Market observers are split on whether the work-from-home culture is fueling the trend of Malaysians buying properties in semi-urban areas and small towns.
According to The Sun Daily, Vice-President A. Subramaniam of the Association of Valuers, Property Managers, Estate Agents and Property Consultants (PEPS) believes the trend is fueled by the significant drop in property prices from last year, while real estate agent Gan Boon How attributes it to the work-from-home arrangement adopted by companies.
Smaller towns like Semenyih and Rawang, according to Subramaniam, are gradually becoming the go-to destinations to live because property costs are significantly lower and more reasonable.
He accepted the advantages of the work-from-home culture, claiming that it allowed people to have more flexible work hours and spend more time with their families at home. However, according to Subramaniam, it is still too early to determine whether the work-from-home arrangement has set the pattern for urban to semi-urban migration. What is certain, he said, is that residential houses have become more inexpensive in recent years.
Subramaniam believes that the home office would become a sought-after feature in the future.
To read more, please scroll further:
With more Malaysians looking to semi-urban areas and small towns to acquire properties, market watchers are divided on whether the work from home culture is the driving force for such buying trend.
Association of Valuers, Property Managers, Estate Agents and Property Consultants (PEPS) Vice-President A. Subramaniam believes the trend is fuelled by the significant decline in property prices from last year, while real estate agent Gan Boon How attributes it to the work from home arrangement adopted by companies, reported The Sun Daily.
Subramaniam noted that smaller towns such as Semenyih and Rawang are slowly turning into the go-to places to live in as property prices in these areas are much lower and more negotiable.
“Granted, prices have also dropped in cities.

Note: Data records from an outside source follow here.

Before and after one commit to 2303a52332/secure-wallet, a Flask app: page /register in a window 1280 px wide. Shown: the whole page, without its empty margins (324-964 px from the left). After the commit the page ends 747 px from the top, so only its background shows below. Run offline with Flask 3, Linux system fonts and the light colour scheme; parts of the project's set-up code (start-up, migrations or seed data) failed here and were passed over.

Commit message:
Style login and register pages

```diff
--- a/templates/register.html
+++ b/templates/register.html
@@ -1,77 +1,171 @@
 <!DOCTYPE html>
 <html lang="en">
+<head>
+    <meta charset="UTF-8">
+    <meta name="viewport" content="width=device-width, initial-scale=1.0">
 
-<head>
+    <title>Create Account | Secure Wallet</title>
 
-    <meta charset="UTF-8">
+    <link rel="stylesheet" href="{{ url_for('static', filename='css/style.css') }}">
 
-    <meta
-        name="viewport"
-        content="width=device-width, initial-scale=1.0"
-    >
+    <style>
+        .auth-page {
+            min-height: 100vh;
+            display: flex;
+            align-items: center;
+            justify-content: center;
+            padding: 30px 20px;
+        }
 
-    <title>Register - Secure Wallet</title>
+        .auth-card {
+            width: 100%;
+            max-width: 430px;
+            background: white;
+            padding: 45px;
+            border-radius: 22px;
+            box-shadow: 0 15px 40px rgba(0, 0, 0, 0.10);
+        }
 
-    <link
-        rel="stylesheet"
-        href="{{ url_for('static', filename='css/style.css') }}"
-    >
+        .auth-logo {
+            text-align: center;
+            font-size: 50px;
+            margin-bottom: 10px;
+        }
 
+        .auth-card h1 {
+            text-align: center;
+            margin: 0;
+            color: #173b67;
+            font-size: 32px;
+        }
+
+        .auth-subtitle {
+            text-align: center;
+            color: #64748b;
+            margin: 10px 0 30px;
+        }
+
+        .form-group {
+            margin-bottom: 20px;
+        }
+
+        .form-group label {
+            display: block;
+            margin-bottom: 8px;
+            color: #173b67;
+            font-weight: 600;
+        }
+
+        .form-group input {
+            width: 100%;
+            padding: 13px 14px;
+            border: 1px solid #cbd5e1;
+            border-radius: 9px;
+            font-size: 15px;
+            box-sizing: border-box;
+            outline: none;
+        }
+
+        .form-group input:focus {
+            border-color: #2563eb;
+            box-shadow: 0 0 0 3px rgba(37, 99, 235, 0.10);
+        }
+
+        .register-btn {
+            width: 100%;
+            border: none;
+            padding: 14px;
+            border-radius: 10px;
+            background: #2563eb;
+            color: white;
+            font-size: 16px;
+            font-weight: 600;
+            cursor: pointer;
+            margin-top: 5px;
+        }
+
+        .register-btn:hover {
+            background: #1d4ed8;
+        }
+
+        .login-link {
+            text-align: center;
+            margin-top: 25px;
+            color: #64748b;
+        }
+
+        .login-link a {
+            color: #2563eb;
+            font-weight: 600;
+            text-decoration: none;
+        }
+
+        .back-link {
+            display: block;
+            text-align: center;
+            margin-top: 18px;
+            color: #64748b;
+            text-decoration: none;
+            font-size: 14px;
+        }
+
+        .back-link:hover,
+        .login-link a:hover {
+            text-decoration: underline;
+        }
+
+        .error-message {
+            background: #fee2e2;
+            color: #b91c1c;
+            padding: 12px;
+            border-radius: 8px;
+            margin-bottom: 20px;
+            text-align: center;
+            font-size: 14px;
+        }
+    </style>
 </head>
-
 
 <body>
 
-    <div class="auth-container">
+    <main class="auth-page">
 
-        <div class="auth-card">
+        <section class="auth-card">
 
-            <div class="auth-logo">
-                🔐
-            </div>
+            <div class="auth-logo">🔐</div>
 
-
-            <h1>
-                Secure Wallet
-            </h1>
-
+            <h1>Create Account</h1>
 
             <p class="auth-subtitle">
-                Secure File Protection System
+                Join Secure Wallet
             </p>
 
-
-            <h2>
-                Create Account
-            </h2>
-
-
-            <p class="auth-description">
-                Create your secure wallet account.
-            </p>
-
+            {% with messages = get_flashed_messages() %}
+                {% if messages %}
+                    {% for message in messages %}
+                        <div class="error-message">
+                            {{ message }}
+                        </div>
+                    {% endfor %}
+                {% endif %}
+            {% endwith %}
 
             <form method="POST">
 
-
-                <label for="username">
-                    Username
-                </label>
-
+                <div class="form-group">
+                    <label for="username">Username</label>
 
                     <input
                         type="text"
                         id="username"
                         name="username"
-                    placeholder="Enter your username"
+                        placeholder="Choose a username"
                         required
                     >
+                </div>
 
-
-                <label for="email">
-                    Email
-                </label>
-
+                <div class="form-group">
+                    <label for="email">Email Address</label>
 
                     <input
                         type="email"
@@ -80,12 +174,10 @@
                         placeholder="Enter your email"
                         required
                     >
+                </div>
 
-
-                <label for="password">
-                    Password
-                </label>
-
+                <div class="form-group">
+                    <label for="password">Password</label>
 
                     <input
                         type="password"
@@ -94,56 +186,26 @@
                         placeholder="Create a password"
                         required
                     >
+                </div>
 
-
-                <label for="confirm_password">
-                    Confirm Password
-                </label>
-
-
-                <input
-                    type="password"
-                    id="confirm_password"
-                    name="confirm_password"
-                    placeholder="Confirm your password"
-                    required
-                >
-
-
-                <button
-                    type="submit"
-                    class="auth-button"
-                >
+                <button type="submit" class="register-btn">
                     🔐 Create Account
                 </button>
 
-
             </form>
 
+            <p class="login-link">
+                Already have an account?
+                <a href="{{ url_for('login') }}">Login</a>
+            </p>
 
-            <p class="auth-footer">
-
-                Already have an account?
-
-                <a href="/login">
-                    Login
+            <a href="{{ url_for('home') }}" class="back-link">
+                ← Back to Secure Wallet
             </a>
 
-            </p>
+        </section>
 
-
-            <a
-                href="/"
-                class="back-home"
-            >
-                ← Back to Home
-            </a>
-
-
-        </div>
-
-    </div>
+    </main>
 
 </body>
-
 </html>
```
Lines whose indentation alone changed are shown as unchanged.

For instance, properties in Kuala Lumpur now cost 20% to 30% lower than they did last year. It’s no longer a seller’s market. It’s a buyer’s market,” he told the Sun.
He acknowledged the benefits of the work from home culture, saying it facilitated flexible work hours and allowed people to spend more time with their loved ones at home.
However, it is still too early to say if the work from home arrangement has set the trend for the urban to semi-urban migration, said Subramaniam.
“Perhaps it will become clearer next year,” he added.
He pointed that what is clear is that residential properties have become more affordable now.
“It’s obviously more difficult to sell a property when the economy has slowed down. Not many people are doing well, what with so many losing jobs or having their salaries reduced,” said Subramaniam.
“Affordability is still key, and the availability of freehold land and more spacious homes are some of the reasons people are buying new homes in the outskirts.”
Looking ahead, Subramaniam expects the home office to be a sought after feature in a house.
“People are already looking to upgrade their homes to serve as both living and work areas,” he said.
“This also means that a bigger home is necessary. Given that a larger house or apartment is more affordable out of town than in urban centres, many have opted to move.”
Meanwhile, Gan said the trend of homebuyers relocating to the outskirts has been picking up, particularly in Selangor, adding that it was mainly due to the flexibility afforded by the work from home culture.
“With remote work likely here to stay, expect housing to adjust accordingly as working remotely may mean that people no longer need to live in cities to work at their offices,” he said as quoted by the Sun.
Source: Property Guru